Exercise description. The answer must consist only of the lines from the line with "page; blank space fills up the shorter version." to the line with "alati et EWG", both included, exactly as they stand below.

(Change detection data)
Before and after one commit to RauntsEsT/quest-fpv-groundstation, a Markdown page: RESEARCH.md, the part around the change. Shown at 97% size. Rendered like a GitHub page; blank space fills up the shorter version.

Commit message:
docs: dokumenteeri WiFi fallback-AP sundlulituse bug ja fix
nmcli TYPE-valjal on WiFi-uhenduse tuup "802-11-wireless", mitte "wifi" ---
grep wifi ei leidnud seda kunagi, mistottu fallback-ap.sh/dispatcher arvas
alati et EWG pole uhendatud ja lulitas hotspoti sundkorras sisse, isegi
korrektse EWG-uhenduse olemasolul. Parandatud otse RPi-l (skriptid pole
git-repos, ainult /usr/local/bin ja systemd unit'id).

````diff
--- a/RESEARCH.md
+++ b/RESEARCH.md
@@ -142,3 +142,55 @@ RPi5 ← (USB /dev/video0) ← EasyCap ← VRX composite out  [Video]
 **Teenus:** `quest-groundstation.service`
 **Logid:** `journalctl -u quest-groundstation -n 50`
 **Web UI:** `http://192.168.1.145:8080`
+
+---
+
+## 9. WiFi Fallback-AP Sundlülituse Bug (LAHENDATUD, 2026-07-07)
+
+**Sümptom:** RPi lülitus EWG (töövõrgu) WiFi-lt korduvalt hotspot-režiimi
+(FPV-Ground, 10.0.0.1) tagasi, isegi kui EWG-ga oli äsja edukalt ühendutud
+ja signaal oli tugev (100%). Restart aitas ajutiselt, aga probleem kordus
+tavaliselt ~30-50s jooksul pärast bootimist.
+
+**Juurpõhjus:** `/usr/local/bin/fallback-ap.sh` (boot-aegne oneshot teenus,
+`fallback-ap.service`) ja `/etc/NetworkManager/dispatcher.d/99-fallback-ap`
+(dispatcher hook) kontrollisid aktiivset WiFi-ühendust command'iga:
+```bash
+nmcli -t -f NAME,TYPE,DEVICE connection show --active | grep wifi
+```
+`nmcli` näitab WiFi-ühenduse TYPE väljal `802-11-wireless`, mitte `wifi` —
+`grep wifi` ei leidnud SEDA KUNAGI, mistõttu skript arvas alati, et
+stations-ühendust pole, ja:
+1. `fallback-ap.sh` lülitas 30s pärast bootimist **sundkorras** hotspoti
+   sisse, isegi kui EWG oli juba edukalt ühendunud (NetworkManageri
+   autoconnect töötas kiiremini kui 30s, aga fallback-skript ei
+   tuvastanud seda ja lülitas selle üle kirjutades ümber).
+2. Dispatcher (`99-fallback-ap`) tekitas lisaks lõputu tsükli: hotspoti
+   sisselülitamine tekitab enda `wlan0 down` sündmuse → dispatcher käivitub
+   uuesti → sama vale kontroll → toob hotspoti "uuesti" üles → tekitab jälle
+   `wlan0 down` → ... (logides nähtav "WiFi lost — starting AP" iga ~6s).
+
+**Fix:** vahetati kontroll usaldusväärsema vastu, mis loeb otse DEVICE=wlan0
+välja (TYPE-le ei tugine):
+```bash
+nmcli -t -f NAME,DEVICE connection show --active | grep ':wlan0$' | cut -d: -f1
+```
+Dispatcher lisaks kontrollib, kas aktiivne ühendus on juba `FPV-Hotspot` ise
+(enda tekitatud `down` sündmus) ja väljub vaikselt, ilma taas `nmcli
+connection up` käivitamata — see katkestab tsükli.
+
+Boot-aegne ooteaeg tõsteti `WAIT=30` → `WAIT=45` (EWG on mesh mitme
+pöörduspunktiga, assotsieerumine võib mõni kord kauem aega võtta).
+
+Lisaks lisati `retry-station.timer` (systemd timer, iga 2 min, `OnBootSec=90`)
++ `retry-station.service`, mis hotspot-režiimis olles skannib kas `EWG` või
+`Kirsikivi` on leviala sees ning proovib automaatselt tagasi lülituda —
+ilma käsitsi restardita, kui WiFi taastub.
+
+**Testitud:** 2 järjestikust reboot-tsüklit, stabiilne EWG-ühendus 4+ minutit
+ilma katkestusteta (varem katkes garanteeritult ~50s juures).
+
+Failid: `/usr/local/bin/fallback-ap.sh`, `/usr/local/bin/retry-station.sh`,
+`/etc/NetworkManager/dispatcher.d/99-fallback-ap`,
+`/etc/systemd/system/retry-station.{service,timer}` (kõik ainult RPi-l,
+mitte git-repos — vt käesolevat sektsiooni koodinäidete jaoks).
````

---

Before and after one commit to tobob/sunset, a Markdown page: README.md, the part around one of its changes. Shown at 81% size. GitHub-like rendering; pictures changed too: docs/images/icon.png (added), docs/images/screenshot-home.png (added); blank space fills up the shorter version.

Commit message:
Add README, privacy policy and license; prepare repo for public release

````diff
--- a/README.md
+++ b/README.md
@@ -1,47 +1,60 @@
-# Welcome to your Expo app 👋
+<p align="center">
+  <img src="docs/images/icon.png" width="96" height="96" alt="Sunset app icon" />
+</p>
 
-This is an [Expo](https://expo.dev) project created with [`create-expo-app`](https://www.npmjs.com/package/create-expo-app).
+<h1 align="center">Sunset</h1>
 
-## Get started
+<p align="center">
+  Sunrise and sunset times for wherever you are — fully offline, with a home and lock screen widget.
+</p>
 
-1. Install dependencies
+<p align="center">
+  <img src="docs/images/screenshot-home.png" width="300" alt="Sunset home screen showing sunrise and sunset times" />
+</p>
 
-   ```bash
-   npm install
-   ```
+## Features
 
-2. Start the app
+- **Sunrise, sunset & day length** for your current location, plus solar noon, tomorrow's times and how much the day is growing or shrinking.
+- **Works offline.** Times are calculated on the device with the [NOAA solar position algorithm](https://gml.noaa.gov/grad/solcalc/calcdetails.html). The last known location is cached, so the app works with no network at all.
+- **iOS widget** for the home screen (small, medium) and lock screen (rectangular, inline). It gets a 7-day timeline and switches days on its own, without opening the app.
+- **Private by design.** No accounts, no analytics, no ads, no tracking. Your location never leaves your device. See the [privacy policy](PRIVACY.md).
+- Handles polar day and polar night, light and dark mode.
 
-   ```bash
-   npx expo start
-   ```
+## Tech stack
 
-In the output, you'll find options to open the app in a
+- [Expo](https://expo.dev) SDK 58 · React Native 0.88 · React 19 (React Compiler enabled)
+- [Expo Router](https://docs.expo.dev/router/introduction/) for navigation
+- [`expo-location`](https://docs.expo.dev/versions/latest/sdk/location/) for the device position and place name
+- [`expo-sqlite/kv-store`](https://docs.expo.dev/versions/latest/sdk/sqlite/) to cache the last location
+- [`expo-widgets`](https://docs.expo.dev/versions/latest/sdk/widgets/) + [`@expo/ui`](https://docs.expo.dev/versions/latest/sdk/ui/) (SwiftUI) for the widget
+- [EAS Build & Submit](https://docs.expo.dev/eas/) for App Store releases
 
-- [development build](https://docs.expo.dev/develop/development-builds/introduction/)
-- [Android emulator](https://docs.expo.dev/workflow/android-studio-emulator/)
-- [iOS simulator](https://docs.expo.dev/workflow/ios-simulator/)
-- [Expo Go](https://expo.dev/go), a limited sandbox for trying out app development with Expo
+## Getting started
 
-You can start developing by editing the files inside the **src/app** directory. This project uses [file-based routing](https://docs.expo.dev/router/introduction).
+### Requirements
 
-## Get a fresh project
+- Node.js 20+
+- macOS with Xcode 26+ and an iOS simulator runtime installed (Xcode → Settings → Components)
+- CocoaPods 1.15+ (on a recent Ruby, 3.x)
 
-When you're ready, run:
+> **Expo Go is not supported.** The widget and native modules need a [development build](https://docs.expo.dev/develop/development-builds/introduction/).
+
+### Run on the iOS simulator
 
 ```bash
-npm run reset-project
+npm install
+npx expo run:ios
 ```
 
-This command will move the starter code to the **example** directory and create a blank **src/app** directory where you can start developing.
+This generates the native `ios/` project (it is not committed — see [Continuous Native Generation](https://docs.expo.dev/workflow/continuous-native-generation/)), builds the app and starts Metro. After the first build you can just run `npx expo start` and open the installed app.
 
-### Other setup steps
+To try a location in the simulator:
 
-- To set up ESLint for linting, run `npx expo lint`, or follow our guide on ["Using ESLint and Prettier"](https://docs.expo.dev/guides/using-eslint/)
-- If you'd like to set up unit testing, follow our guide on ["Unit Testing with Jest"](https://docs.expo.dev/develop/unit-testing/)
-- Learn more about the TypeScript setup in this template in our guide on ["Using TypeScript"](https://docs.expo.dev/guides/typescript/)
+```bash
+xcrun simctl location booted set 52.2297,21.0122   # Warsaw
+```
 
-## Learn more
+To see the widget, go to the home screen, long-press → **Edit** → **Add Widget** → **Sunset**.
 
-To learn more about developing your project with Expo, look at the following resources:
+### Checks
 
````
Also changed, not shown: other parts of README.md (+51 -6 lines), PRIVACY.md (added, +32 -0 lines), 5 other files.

...

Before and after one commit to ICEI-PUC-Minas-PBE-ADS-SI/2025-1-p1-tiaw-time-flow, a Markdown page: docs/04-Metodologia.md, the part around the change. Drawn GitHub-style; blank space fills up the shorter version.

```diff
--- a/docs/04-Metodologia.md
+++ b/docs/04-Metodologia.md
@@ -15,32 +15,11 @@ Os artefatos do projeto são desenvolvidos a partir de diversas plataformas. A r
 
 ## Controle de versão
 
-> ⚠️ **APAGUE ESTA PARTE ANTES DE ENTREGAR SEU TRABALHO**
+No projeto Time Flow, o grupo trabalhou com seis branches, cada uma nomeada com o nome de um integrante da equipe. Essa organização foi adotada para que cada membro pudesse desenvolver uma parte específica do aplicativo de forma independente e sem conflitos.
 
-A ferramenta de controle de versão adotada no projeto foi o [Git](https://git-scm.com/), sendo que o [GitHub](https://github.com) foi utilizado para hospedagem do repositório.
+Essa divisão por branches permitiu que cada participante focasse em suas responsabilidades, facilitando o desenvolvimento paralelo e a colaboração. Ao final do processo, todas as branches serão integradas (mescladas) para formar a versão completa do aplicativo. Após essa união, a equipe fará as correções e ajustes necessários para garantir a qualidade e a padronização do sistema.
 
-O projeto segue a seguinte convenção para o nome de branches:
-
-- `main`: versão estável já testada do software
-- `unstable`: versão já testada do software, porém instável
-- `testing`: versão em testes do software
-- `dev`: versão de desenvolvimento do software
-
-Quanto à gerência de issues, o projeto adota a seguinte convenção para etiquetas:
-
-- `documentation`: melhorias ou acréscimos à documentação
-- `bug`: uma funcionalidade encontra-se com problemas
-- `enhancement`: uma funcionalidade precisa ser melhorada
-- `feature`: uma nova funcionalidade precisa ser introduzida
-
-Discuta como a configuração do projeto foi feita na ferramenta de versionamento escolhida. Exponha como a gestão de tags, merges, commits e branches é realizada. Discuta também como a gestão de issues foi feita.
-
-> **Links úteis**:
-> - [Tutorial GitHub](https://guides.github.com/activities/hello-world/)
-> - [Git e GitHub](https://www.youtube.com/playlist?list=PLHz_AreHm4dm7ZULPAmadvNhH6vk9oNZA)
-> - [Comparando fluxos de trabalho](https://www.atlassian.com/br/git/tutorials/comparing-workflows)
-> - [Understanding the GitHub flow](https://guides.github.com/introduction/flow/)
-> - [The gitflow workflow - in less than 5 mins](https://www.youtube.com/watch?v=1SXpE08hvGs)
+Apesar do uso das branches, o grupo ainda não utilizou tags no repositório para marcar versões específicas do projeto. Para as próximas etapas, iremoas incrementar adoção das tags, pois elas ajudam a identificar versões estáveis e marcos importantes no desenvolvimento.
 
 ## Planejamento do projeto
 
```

Reply to the exercise.
Before and after one commit to RauntsEsT/quest-fpv-groundstation, a Markdown page: RESEARCH.md, the part around the change. Shown at 97% size. Rendered like a GitHub page; blank space fills up the shorter version.

Commit message:
docs: dokumenteeri WiFi fallback-AP sundlulituse bug ja fix
nmcli TYPE-valjal on WiFi-uhenduse tuup "802-11-wireless", mitte "wifi" ---
grep wifi ei leidnud seda kunagi, mistottu fallback-ap.sh/dispatcher arvas
alati et EWG pole uhendatud ja lulitas hotspoti sundkorras sisse, isegi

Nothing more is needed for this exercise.